This is a great workstation and is capable of fantastic sounds. I spent a day programming loads of pads for it and found that coupled with the aftertouch, D beam and controllers, you could be so animated with the sounds. The pianos are really cool and if you spend a little time with this machine, you can achieve some amazing results. It’s the main part of my set up and it has a great action.
Moog Little Phatty
I decided to get one because I’d been on the team of advisors for the design and testing of the LP.
It’s not the greatest name, but it’s an amazing little machine. It has 100 presets and is full of Moog goodness. The bass patches are simply earth shattering. I managed to get number 300 of the tribute edition.
If Bob was alive today, he would have been proud of the team’s creation.
Moog Voyager Select Series Voyager
I decided to go back to Asheville to buy another Voyager. This time, I wanted the backlighting to be in the colours of the Welsh Flag. It’s a one off and it has taken its place in my studio alongside its big and little brothers. Whilst there, Amos Gaynes who is a technician at Moog modified both my Anniversary and select models so that they now have filter glide. The Moog team have become friends as well as colleagues.

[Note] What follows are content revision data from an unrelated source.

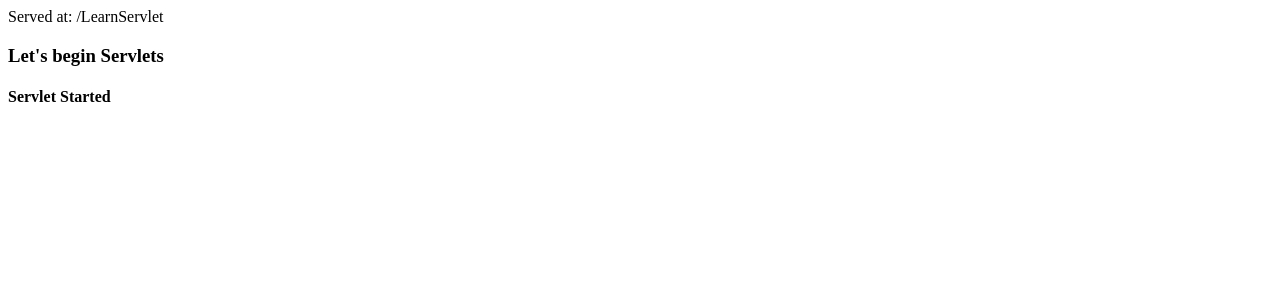
Repository: isaifahmad/PersonalEngineering
Page: http://localhost/LearnServlet/BeginServlet
An editor plug-in stored every save of this project. The page is shown before and after the next save, followed by the edit.
The browser window is 1280 px wide. The pictures show the whole page.
The page is served by Tomcat 9. Other server files are loaded and not shown.

Above is the page before, as saved 2019-11-06 09:22:52.

### java-apps/LearnServlet/src/com/sourcecode/servletlearning/BeginServlet.java
package com.sourcecode.servletlearning;

import java.io.IOException;
import java.io.PrintWriter;

import javax.servlet.ServletException;
import javax.servlet.annotation.WebServlet;
import javax.servlet.http.HttpServlet;
import javax.servlet.http.HttpServletRequest;
import javax.servlet.http.HttpServletResponse;

/**
 * Servlet implementation class BeginServlet
 */
@WebServlet("/BeginServlet")
public class BeginServlet extends HttpServlet {
	private static final long serialVersionUID = 1L;

    /**
     * @see HttpServlet#HttpServlet()
     */
    public BeginServlet() {
        super();
        // TODO Auto-generated constructor stub
    }

	/**
	 * @see HttpServlet#doGet(HttpServletRequest request, HttpServletResponse response)
	 */
	protected void doGet(HttpServletRequest request, HttpServletResponse response) throws ServletException, IOException {
		// TODO Auto-generated method stub
		response.getWriter().append("Served at: ").append(request.getContextPath());
		response.setContentType("text/html");
		PrintWriter printWriter = response.getWriter();
		printWriter.println("<h3>Let's begin Servlets</h3>");
		printWriter.println("<h4>Servlet Started</h4>");
	}

	/**
	 * @see HttpServlet#doPost(HttpServletRequest request, HttpServletResponse response)
	 */
	protected void doPost(HttpServletRequest request, HttpServletResponse response) throws ServletException, IOException {
		// TODO Auto-generated method stub
		doGet(request, response);
	}

}

After the next save:
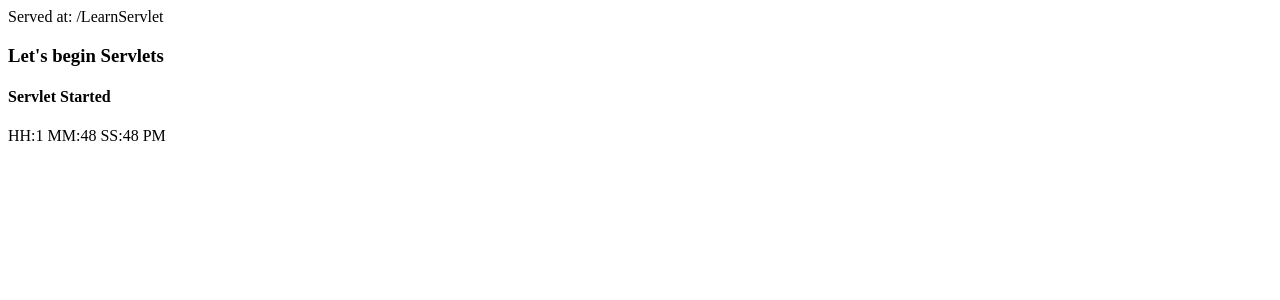
Saved 69 s later.
--- a/java-apps/LearnServlet/src/com/sourcecode/servletlearning/BeginServlet.java
+++ b/java-apps/LearnServlet/src/com/sourcecode/servletlearning/BeginServlet.java
@@ -2,6 +2,8 @@ package com.sourcecode.servletlearning;
 
 import java.io.IOException;
 import java.io.PrintWriter;
+import java.util.Calendar;
+import java.util.GregorianCalendar;
 
 import javax.servlet.ServletException;
 import javax.servlet.annotation.WebServlet;
@@ -34,6 +36,27 @@ public class BeginServlet extends HttpServlet {
 		PrintWriter printWriter = response.getWriter();
 		printWriter.println("<h3>Let's begin Servlets</h3>");
 		printWriter.println("<h4>Servlet Started</h4>");
+
+		// Set refresh, autoload time as 5 seconds
+	      response.setIntHeader("Refresh", 5);
+
+	      Calendar cal = new GregorianCalendar();
+
+	      int hour = cal.get(Calendar.HOUR);
+	      int min = cal.get(Calendar.MINUTE);
+	      int sec = cal.get(Calendar.MINUTE);
+
+	      String am_pm;
+
+	      if(cal.get(Calendar.AM_PM) == 0) {
+	    	  am_pm = "AM";
+	      }
+	      else {
+	    	  am_pm = "PM";
+	      }
+
+	      String thisTime = "HH:" + hour + " MM:" + min + " SS:" + sec + " " + am_pm;
+	      printWriter.println(thisTime);
 	}
 
 	/**
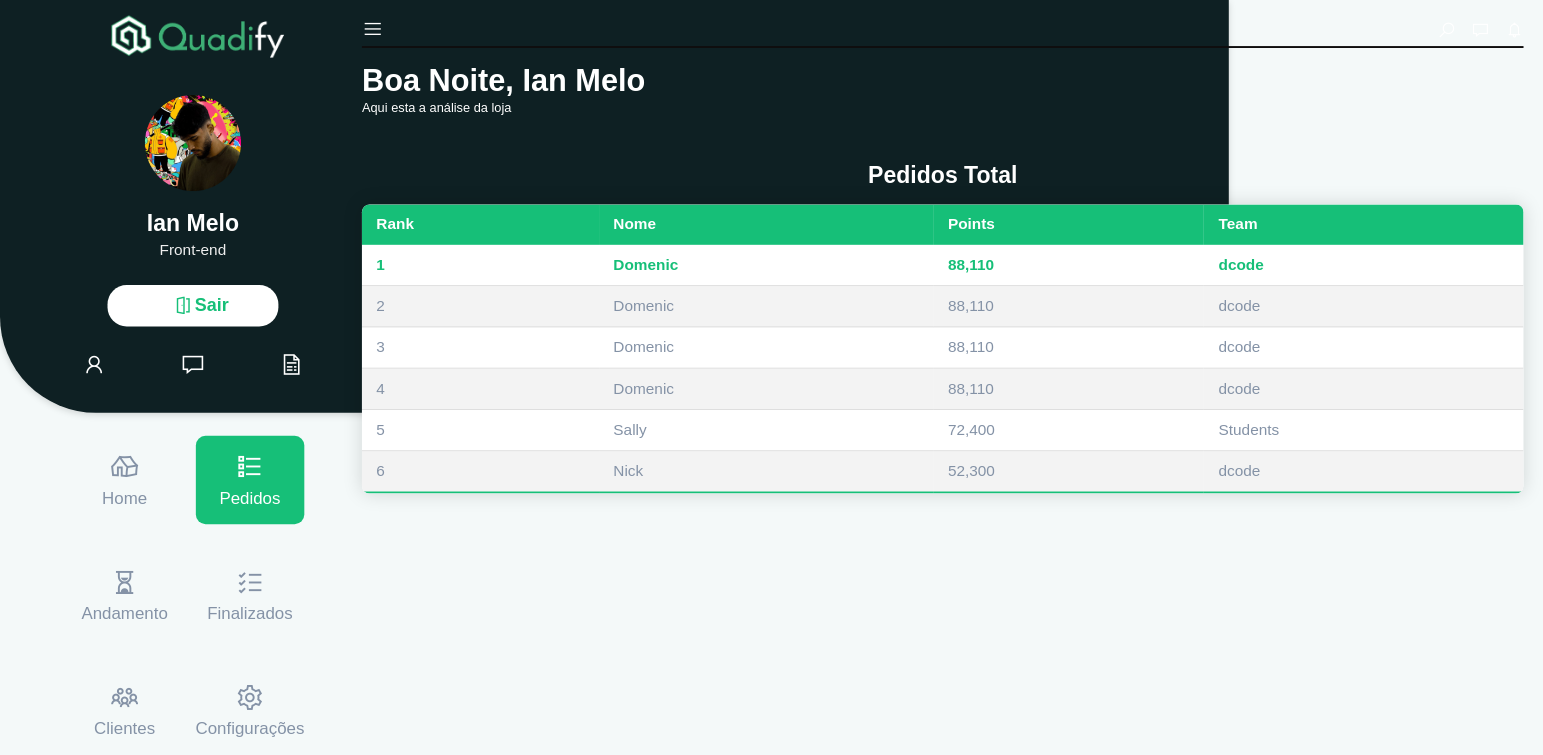
Repository: ichumbo/StarkDashboard
Page: pedidos.html
An editor plug-in stored every save of this project. The page is shown before and after the next save, followed by the edit.
The browser window is 1280 px wide. The page is 1607 px wide, so the pictures cover 1607 px, including what lies to the right of the window. The pictures show the whole page, at 96% of full size.

Above is the page before, as saved 2023-06-14 16:35:33.

After the next save:
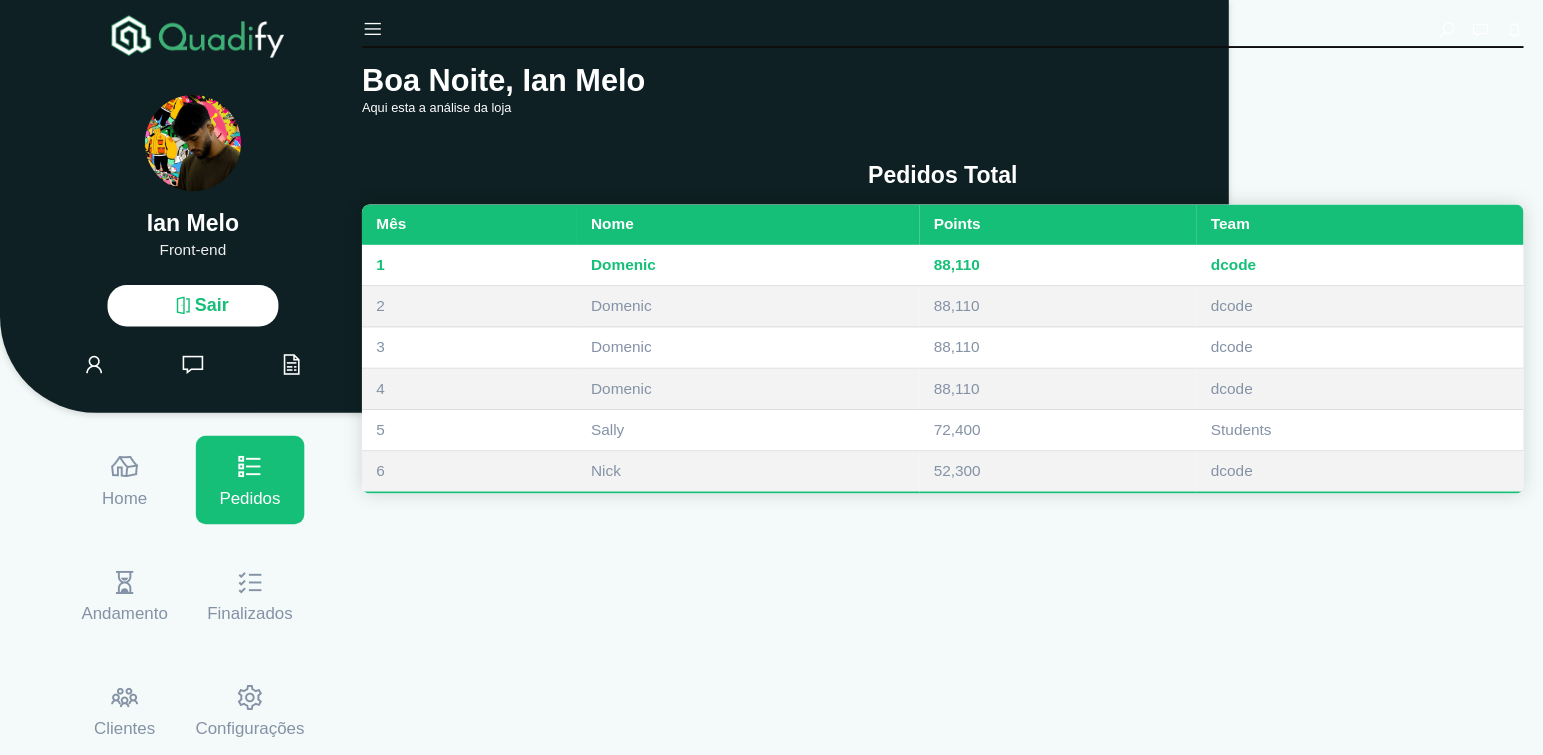
Saved 42 s later.
--- a/pedidos.html
+++ b/pedidos.html
@@ -118,7 +118,7 @@
                         <thead>
                             <h2 class="title-table">Pedidos Total</h2>
                             <tr>
-                            <th>Rank</th>
+                            <th>Mês</th>
                             <th>Nome</th>
                             <th>Points</th>
                             <th>Team</th>
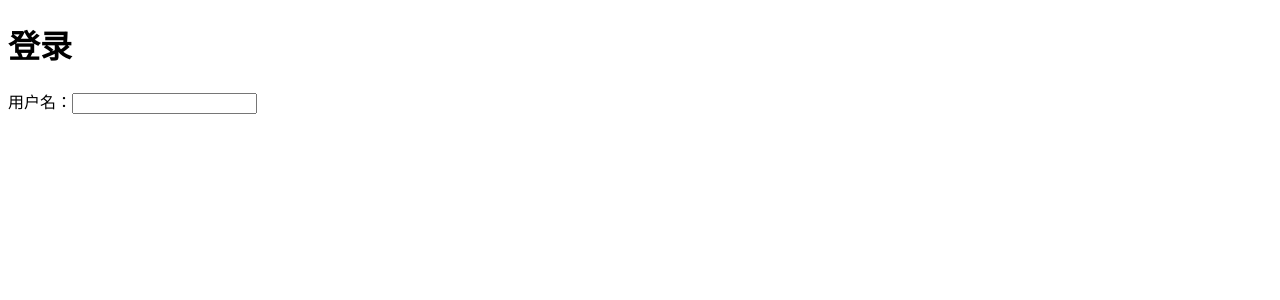
Repository: EthanZmr/myCode
Page: http://localhost/filter_demo/login.jsp
An editor plug-in stored every save of this project. The page is shown before and after the next save, followed by the edit.
The browser window is 1280 px wide. The pictures show the whole page.
The page is served by Tomcat 9. Other server files are loaded and not shown.

Above is the page before, as saved 2018-12-19 20:03:16.

### filter_demo/WebContent/login.jsp
<%@ page language="java" contentType="text/html; charset=UTF-8"
    pageEncoding="UTF-8"%>
<!DOCTYPE html>
<html>
<head>
<meta charset="UTF-8">
<title>Insert title here</title>
</head>
<body>
	<h1>登录</h1>
	<form action="">
		用户名：<input type="text" name="username"/>
	</form>
</body>
</html>

After the next save:
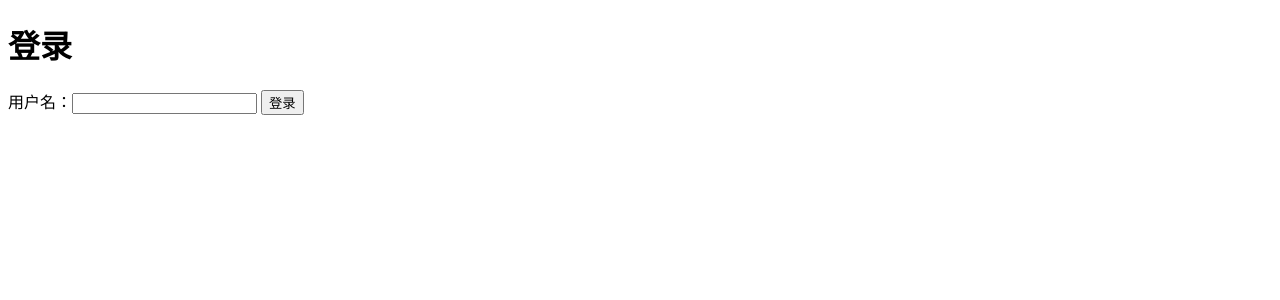
Saved 12 s later.
--- a/filter_demo/WebContent/login.jsp
+++ b/filter_demo/WebContent/login.jsp
@@ -10,6 +10,7 @@
 	<h1>登录</h1>
 	<form action="">
 		用户名：<input type="text" name="username"/>
+		<input type="submit" value="登录"/>
 	</form>
 </body>
 </html>
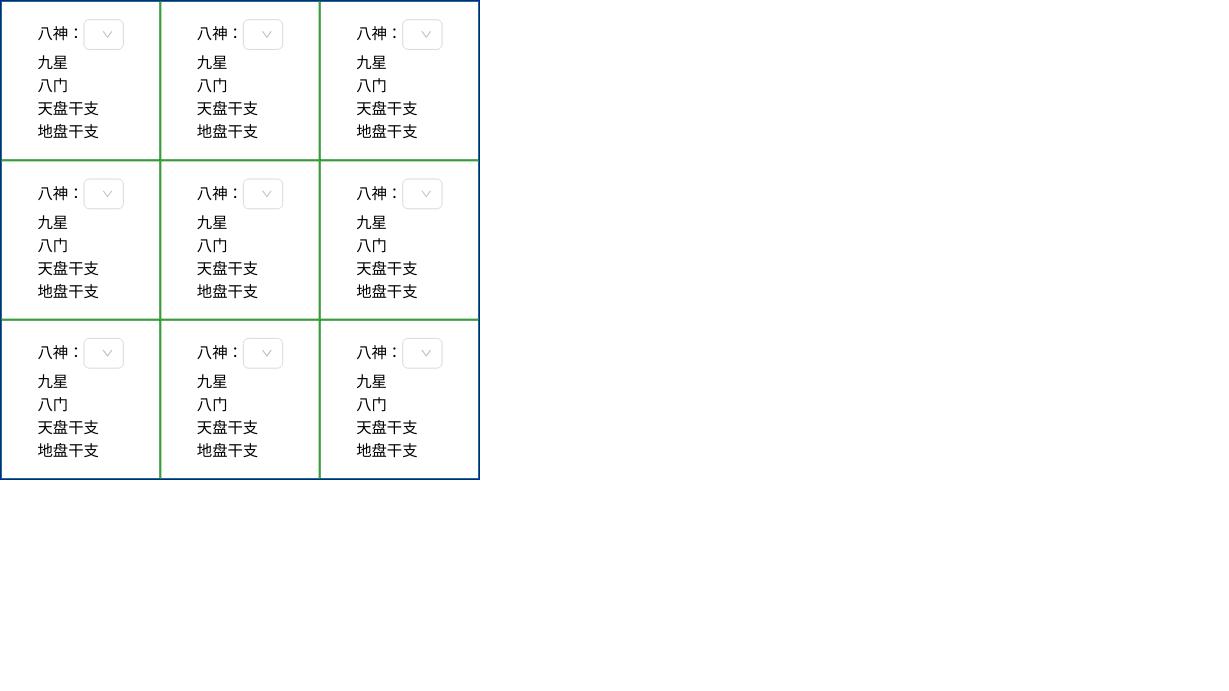
Repository: DaozhangChen/qiMen
Page: /
The author's editor kept a copy of each file at every save. The page is drawn from the files as they stood at one save, then again after the next save.
The browser window is 1280 px wide. The pictures show the whole page, at 96% of full size.
The project was rebuilt for these pictures with package versions that can differ from the ones it lists, and the page was loaded fresh each time. Also part of the build but not shown: vite.config.js.

Above is the page before, as saved 2024-04-04 18:24:28.

After the next save:
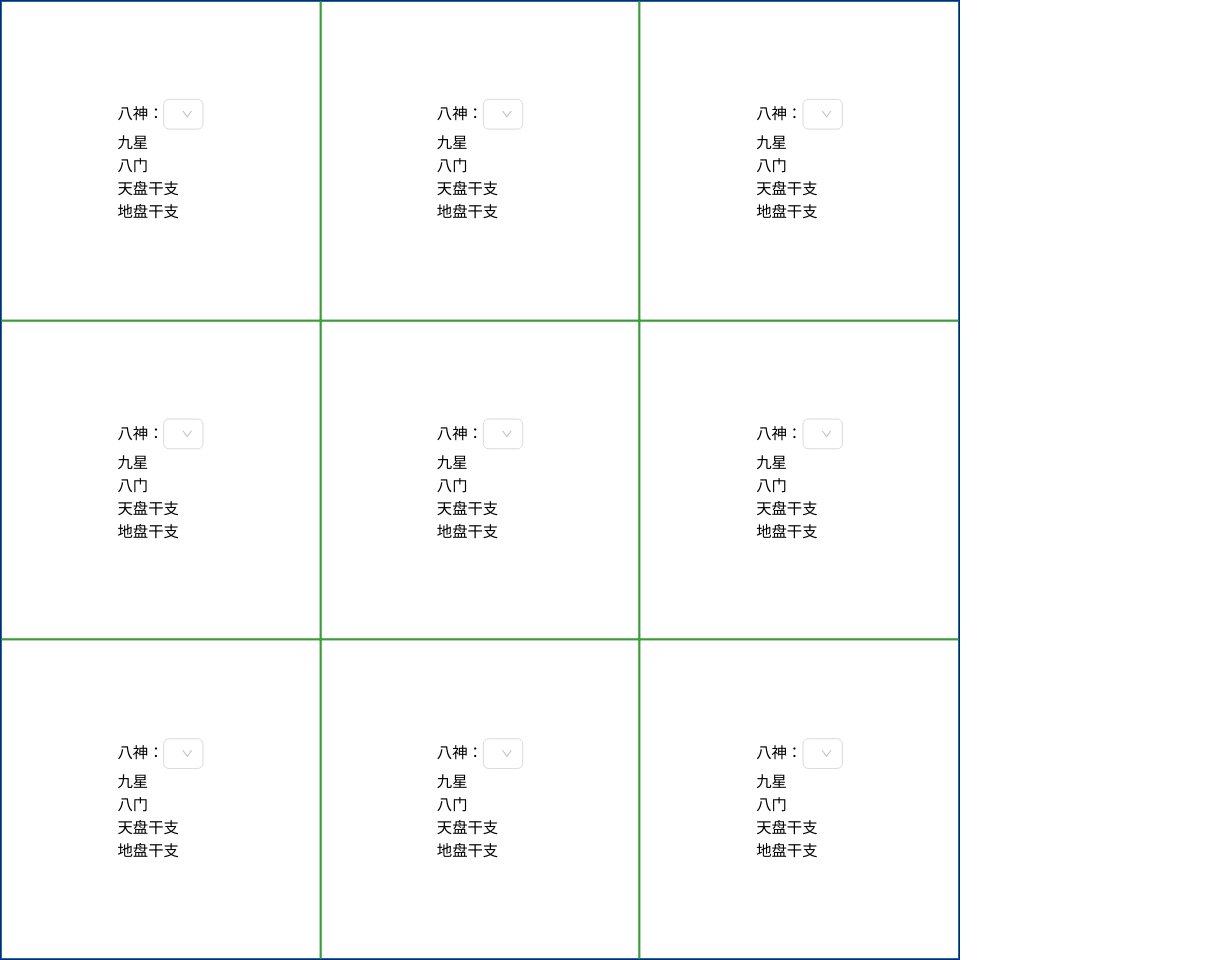
Saved 22 s later.
--- a/src/compoment/Suduku.css
+++ b/src/compoment/Suduku.css
@@ -1,7 +1,7 @@
 .sudoku-grid {
     border: 1px solid blue;
-    width: 500px;
-    height: 500px;
+    width: 1000px;
+    height: 1000px;
     display: grid;
     grid-template-columns: repeat(3, 1fr);
     grid-template-rows: repeat(3, 1fr);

I guess I am now looking at Voyager 3, but I need more space in the studio.
Fender Rhodes stage 73 mk1
Roland A30 controller
Yamaha DX21 FM Synthesiser
Yamaha TX81Z module
Yamaha RM50 Drum module
Novation Supernova IIr
Moog Etherwave Theremin
Another Yamaha KX88 controller
Stylophone (yes! I still have it)